*** SUPPLIED RECORDS Section Begins ***

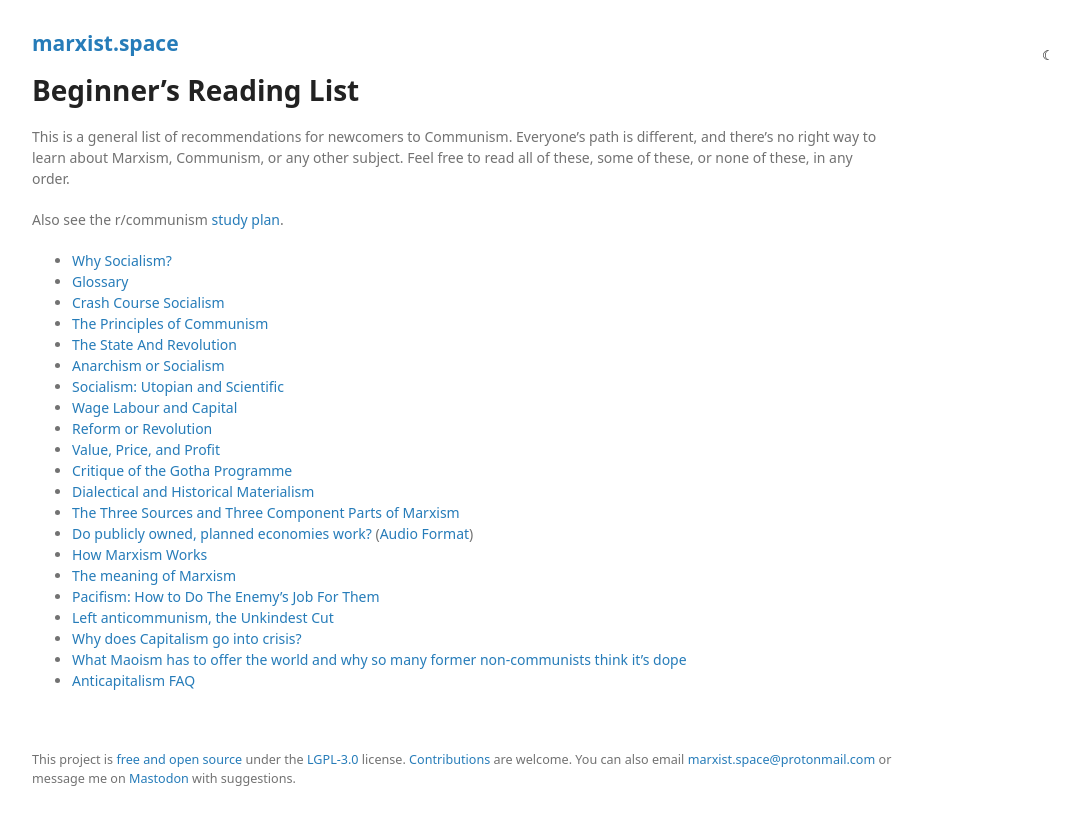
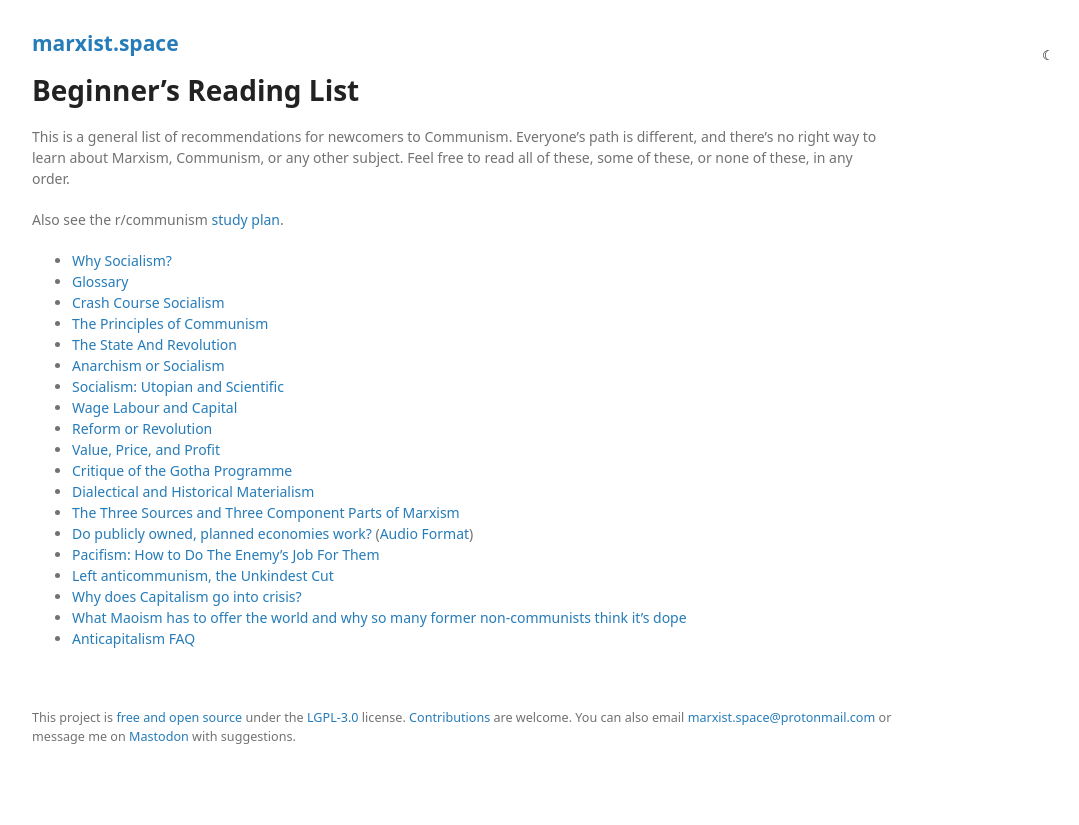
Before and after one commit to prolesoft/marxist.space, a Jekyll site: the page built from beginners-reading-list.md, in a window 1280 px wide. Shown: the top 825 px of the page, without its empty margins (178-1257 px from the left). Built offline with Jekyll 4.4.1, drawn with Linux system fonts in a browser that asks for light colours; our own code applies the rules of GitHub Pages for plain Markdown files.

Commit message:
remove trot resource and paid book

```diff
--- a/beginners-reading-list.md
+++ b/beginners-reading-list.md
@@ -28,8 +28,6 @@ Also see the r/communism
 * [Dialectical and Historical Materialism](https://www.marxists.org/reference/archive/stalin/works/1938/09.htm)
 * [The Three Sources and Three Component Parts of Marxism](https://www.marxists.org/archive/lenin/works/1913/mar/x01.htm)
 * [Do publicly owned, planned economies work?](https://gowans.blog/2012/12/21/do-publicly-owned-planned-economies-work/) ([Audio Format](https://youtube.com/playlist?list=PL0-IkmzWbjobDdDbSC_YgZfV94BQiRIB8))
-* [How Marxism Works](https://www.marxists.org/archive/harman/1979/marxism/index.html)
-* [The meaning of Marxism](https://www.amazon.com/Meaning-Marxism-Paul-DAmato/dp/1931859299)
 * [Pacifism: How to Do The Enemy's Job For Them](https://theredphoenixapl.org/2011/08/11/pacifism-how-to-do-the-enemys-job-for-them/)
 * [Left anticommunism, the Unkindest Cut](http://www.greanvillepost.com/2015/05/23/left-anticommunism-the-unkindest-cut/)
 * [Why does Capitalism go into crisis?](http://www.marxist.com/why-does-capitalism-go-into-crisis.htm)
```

*** SUPPLIED RECORDS Section Ends ***

*WHAT TO PRODUCE*
Except for the pictures, print the data above exactly.

*SOLUTION TO THIS EXERCISE*
Before and after one commit to prolesoft/marxist.space, a Jekyll site: the page built from beginners-reading-list.md, in a window 1280 px wide. Shown: the top 825 px of the page, without its empty margins (178-1257 px from the left). Built offline with Jekyll 4.4.1, drawn with Linux system fonts in a browser that asks for light colours; our own code applies the rules of GitHub Pages for plain Markdown files.

Commit message:
remove trot resource and paid book

```diff
--- a/beginners-reading-list.md
+++ b/beginners-reading-list.md
@@ -28,8 +28,6 @@ Also see the r/communism
 * [Dialectical and Historical Materialism](https://www.marxists.org/reference/archive/stalin/works/1938/09.htm)
 * [The Three Sources and Three Component Parts of Marxism](https://www.marxists.org/archive/lenin/works/1913/mar/x01.htm)
 * [Do publicly owned, planned economies work?](https://gowans.blog/2012/12/21/do-publicly-owned-planned-economies-work/) ([Audio Format](https://youtube.com/playlist?list=PL0-IkmzWbjobDdDbSC_YgZfV94BQiRIB8))
-* [How Marxism Works](https://www.marxists.org/archive/harman/1979/marxism/index.html)
-* [The meaning of Marxism](https://www.amazon.com/Meaning-Marxism-Paul-DAmato/dp/1931859299)
 * [Pacifism: How to Do The Enemy's Job For Them](https://theredphoenixapl.org/2011/08/11/pacifism-how-to-do-the-enemys-job-for-them/)
 * [Left anticommunism, the Unkindest Cut](http://www.greanvillepost.com/2015/05/23/left-anticommunism-the-unkindest-cut/)
 * [Why does Capitalism go into crisis?](http://www.marxist.com/why-does-capitalism-go-into-crisis.htm)
```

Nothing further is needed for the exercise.